Art of Theory: Under the influence of your methodology, a number of scholars including some of your former students have sought to put religion back in the picture as a crucial part of the intellectual context in which texts must be understood. You yourself have emphasized the importance of theology in the Foundations of Modern Political Thought. Yet you’ve been criticized in your later work for downplaying the importance of religious considerations. What do you make of these criticisms?
Skinner: Yes, a very interesting point to me because I think I’ve been insensitive to it. One of the most extraordinary things to anyone of my age is the re-sacrilizing of the world. If you were brought up on Weberian—to say nothing of Marxist—social philosophy, then the secularization image of modernity was absolutely central to our self-image. And that has gone into reverse in a way that completely mystifies me.

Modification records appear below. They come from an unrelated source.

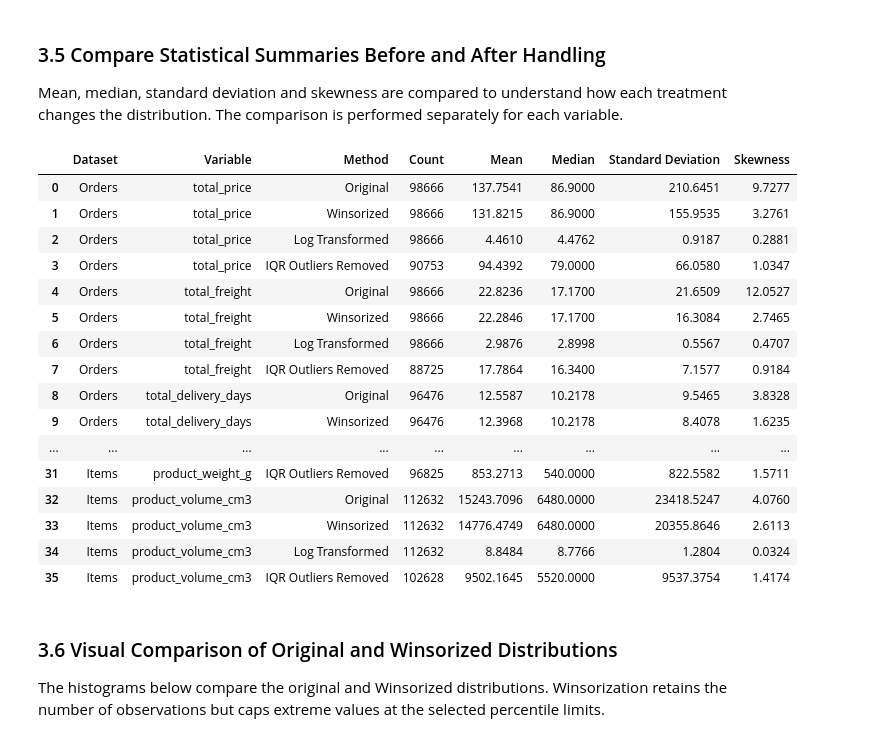
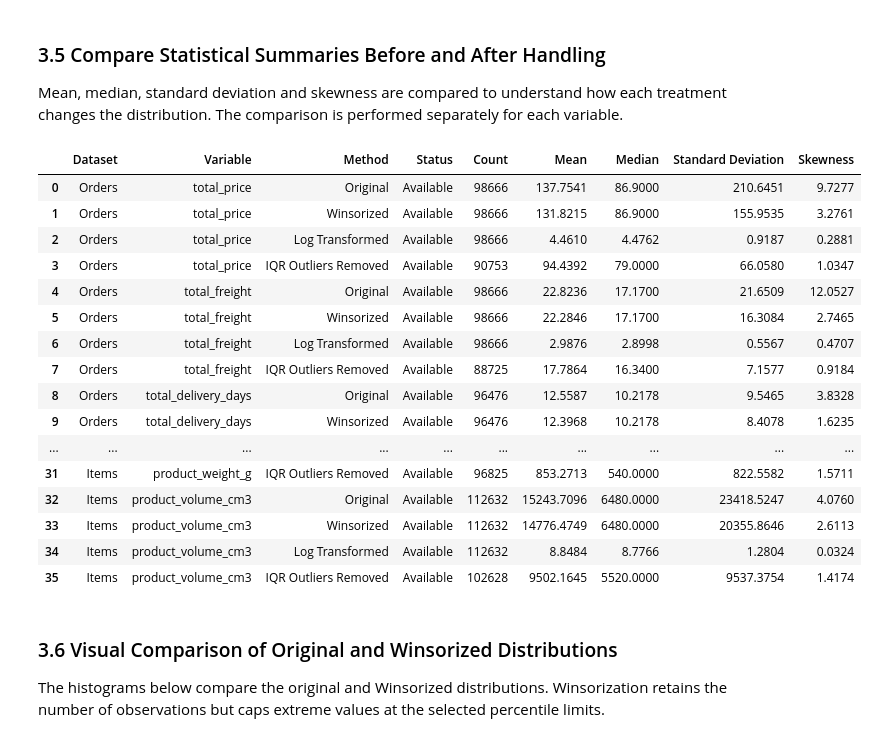
Before and after one commit to AdarshReddy2106/DELTA, a Jupyter notebook: notebooks/03_outliers_and_missing_values.ipynb, the cells around one changed output. Drawn from its saved outputs; the diff is of its cells as text; code cells hidden in the pictures.

```diff
--- a/notebooks/03_outliers_and_missing_values.ipynb
+++ b/notebooks/03_outliers_and_missing_values.ipynb
@@ -429,13 +336,0 @@ display(univariate_comparison)
-# %%
-# Plot comparison of univariate outlier counts
-for dataset_name in outlier_datasets:
-    plot_data = univariate_comparison[
-        univariate_comparison["Dataset"] == dataset_name
-    ].set_index("Variable")[["IQR", "Z-score", "MAD"]]
-
-    plot_data.plot(kind="bar", figsize=(12, 5))
-    plt.title(f"{dataset_name} - Univariate Outlier Method Comparison")
-    plt.ylabel("Number of Outliers")
-    plt.xticks(rotation=45, ha="right")
-    plt.tight_layout()
-    plt.show()
@@ -657,0 +439,14 @@ Different outlier detection methods identify different types of unusual observat
+# %%
+univariate_comparison = []
+
+for dataset_name in outlier_datasets:
+    for column in outlier_datasets[dataset_name].columns:
+        univariate_comparison.append({
+            "Dataset": dataset_name,
+            "Variable": column,
+            "IQR": int(iqr_flags[dataset_name][column].sum()),
+            "Z-score": int(zscore_flags[dataset_name][column].sum())
+        })
+
+univariate_comparison = pd.DataFrame(univariate_comparison)
+display(univariate_comparison)
@@ -657,0 +471,13 @@ Different outlier detection methods identify different types of unusual observat
+# %%
+# Plot comparison of IQR and Z-score outlier counts
+for dataset_name in outlier_datasets:
+    plot_data = univariate_comparison[
+        univariate_comparison["Dataset"] == dataset_name
+    ].set_index("Variable")[["IQR", "Z-score"]]
+
+    plot_data.plot(kind="bar", figsize=(12, 5))
+    plt.title(f"{dataset_name} - IQR vs Z-score Outlier Counts")
+    plt.ylabel("Number of Outliers")
+    plt.xticks(rotation=45, ha="right")
+    plt.tight_layout()
+    plt.show()
@@ -849,50 +688,55 @@ sensitivity_results = []
 
 for dataset_name, data in sensitivity_data.items():
     for column in data.columns:
         original_values = data[column].dropna()
         winsor_values = winsorized_data[dataset_name][column].dropna()
         log_values = log_transformed_data[dataset_name][column].dropna()
         removed_values = iqr_removed_data[dataset_name][column]
 
         comparison_sets = {
             "Original": original_values,
             "Winsorized": winsor_values,
             "Log Transformed": log_values,
             "IQR Outliers Removed": removed_values
         }
 
         for method, values in comparison_sets.items():
+            status = "Available"
+            if method == "Log Transformed" and len(values) == 0:
+                status = "Skipped: variable contains negative values"
+
             sensitivity_results.append({
                 "Dataset": dataset_name,
                 "Variable": column,
                 "Method": method,
+                "Status": status,
                 "Count": len(values),
                 "Mean": values.mean(),
                 "Median": values.median(),
                 "Standard Deviation": values.std(),
                 "Skewness": values.skew()
             })
 
 sensitivity_summary = pd.DataFrame(sensitivity_results)
 display(sensitivity_summary.round(4))
 # %% [output]
-|  | Dataset | Variable | Method | Count | Mean | Median | Standard Deviation | Skewness |
-| 0 | Orders | total_price | Original | 98666 | 137.7541 | 86.9000 | 210.6451 | 9.7277 |
-| 1 | Orders | total_price | Winsorized | 98666 | 131.8215 | 86.9000 | 155.9535 | 3.2761 |
-| 2 | Orders | total_price | Log Transformed | 98666 | 4.4610 | 4.4762 | 0.9187 | 0.2881 |
-| 3 | Orders | total_price | IQR Outliers Removed | 90753 | 94.4392 | 79.0000 | 66.0580 | 1.0347 |
-| 4 | Orders | total_freight | Original | 98666 | 22.8236 | 17.1700 | 21.6509 | 12.0527 |
-| 5 | Orders | total_freight | Winsorized | 98666 | 22.2846 | 17.1700 | 16.3084 | 2.7465 |
-| 6 | Orders | total_freight | Log Transformed | 98666 | 2.9876 | 2.8998 | 0.5567 | 0.4707 |
-| 7 | Orders | total_freight | IQR Outliers Removed | 88725 | 17.7864 | 16.3400 | 7.1577 | 0.9184 |
-| 8 | Orders | total_delivery_days | Original | 96476 | 12.5587 | 10.2178 | 9.5465 | 3.8328 |
-| 9 | Orders | total_delivery_days | Winsorized | 96476 | 12.3968 | 10.2178 | 8.4078 | 1.6235 |
-| ... | ... | ... | ... | ... | ... | ... | ... | ... |
-| 31 | Items | product_weight_g | IQR Outliers Removed | 96825 | 853.2713 | 540.0000 | 822.5582 | 1.5711 |
-| 32 | Items | product_volume_cm3 | Original | 112632 | 15243.7096 | 6480.0000 | 23418.5247 | 4.0760 |
-| 33 | Items | product_volume_cm3 | Winsorized | 112632 | 14776.4749 | 6480.0000 | 20355.8646 | 2.6113 |
-| 34 | Items | product_volume_cm3 | Log Transformed | 112632 | 8.8484 | 8.7766 | 1.2804 | 0.0324 |
-| 35 | Items | product_volume_cm3 | IQR Outliers Removed | 102628 | 9502.1645 | 5520.0000 | 9537.3754 | 1.4174 |
+|  | Dataset | Variable | Method | Status | Count | Mean | Median | Standard Deviation | Skewness |
+| 0 | Orders | total_price | Original | Available | 98666 | 137.7541 | 86.9000 | 210.6451 | 9.7277 |
+| 1 | Orders | total_price | Winsorized | Available | 98666 | 131.8215 | 86.9000 | 155.9535 | 3.2761 |
+| 2 | Orders | total_price | Log Transformed | Available | 98666 | 4.4610 | 4.4762 | 0.9187 | 0.2881 |
+| 3 | Orders | total_price | IQR Outliers Removed | Available | 90753 | 94.4392 | 79.0000 | 66.0580 | 1.0347 |
+| 4 | Orders | total_freight | Original | Available | 98666 | 22.8236 | 17.1700 | 21.6509 | 12.0527 |
+| 5 | Orders | total_freight | Winsorized | Available | 98666 | 22.2846 | 17.1700 | 16.3084 | 2.7465 |
+| 6 | Orders | total_freight | Log Transformed | Available | 98666 | 2.9876 | 2.8998 | 0.5567 | 0.4707 |
+| 7 | Orders | total_freight | IQR Outliers Removed | Available | 88725 | 17.7864 | 16.3400 | 7.1577 | 0.9184 |
+| 8 | Orders | total_delivery_days | Original | Available | 96476 | 12.5587 | 10.2178 | 9.5465 | 3.8328 |
+| 9 | Orders | total_delivery_days | Winsorized | Available | 96476 | 12.3968 | 10.2178 | 8.4078 | 1.6235 |
+| ... | ... | ... | ... | ... | ... | ... | ... | ... | ... |
+| 31 | Items | product_weight_g | IQR Outliers Removed | Available | 96825 | 853.2713 | 540.0000 | 822.5582 | 1.5711 |
+| 32 | Items | product_volume_cm3 | Original | Available | 112632 | 15243.7096 | 6480.0000 | 23418.5247 | 4.0760 |
+| 33 | Items | product_volume_cm3 | Winsorized | Available | 112632 | 14776.4749 | 6480.0000 | 20355.8646 | 2.6113 |
+| 34 | Items | product_volume_cm3 | Log Transformed | Available | 112632 | 8.8484 | 8.7766 | 1.2804 | 0.0324 |
+| 35 | Items | product_volume_cm3 | IQR Outliers Removed | Available | 102628 | 9502.1645 | 5520.0000 | 9537.3754 | 1.4174 |
 # %% [markdown]
 ### 3.6 Visual Comparison of Original and Winsorized Distributions
 
```
Also changed, not shown: parts of 84 cells of this notebook.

It’s true that in the Foundations of Modern Political Thought book there’s a great deal of theology and a great deal of discussion of religious principles in relation to political change. There are chapters which are entirely about Lutheran, Calvinist, and Scholastic theology, and I try to tell a story in which they are intimately meshed with politics. I can remember, when I was writing that book that my wife, Sue [James], said she began to worry that I was going to become a convert! So I certainly don’t feel that I underplayed the role of religion in that text, although so important has religion become to people’s sensibilities again in our time that that is something that is widely said about it.
As to my more recent work, I am conscious and even self-conscious about the fact that I do try to focus my historical attention on issues in respect of which my feelings about religion and theology don’t have to obtrude.
I am not a religious person. Of course, that doesn’t mean I am not a spiritual person. I really resent the assumption that you are not a spiritual person unless you are a religious person. But I have no religious beliefs and much worse than that, I’m a kind of boring atheist.
I think there are two kinds of interesting atheists. There are those who think like Feuerbach, that religion is the deformation of very deep human feelings and aspirations. Or else, there are those who think that although religion may be false, it may be very useful as a binding force in society, in the way that someone like Hobbes thinks. I just think that, as far as I can see, there is no good reason to espouse any of the tenets of the religious hypothesis in any of the forms that I know of it. For me, it’s nothing but nonsense.
That’s what I mean by being a boring atheist, and in consequence I’m not very interested in the history of religion. It’s difficult to be interested in the history of something that you think is nonsense.
Monday, October 01, 2012
History, nonsense and atheists (interesting and boring)
Not least because I'm someone whose new historical project focuses on an aspect of religious history, there were several parts of this interview with historian Quentin Skinner where I found myself nodding.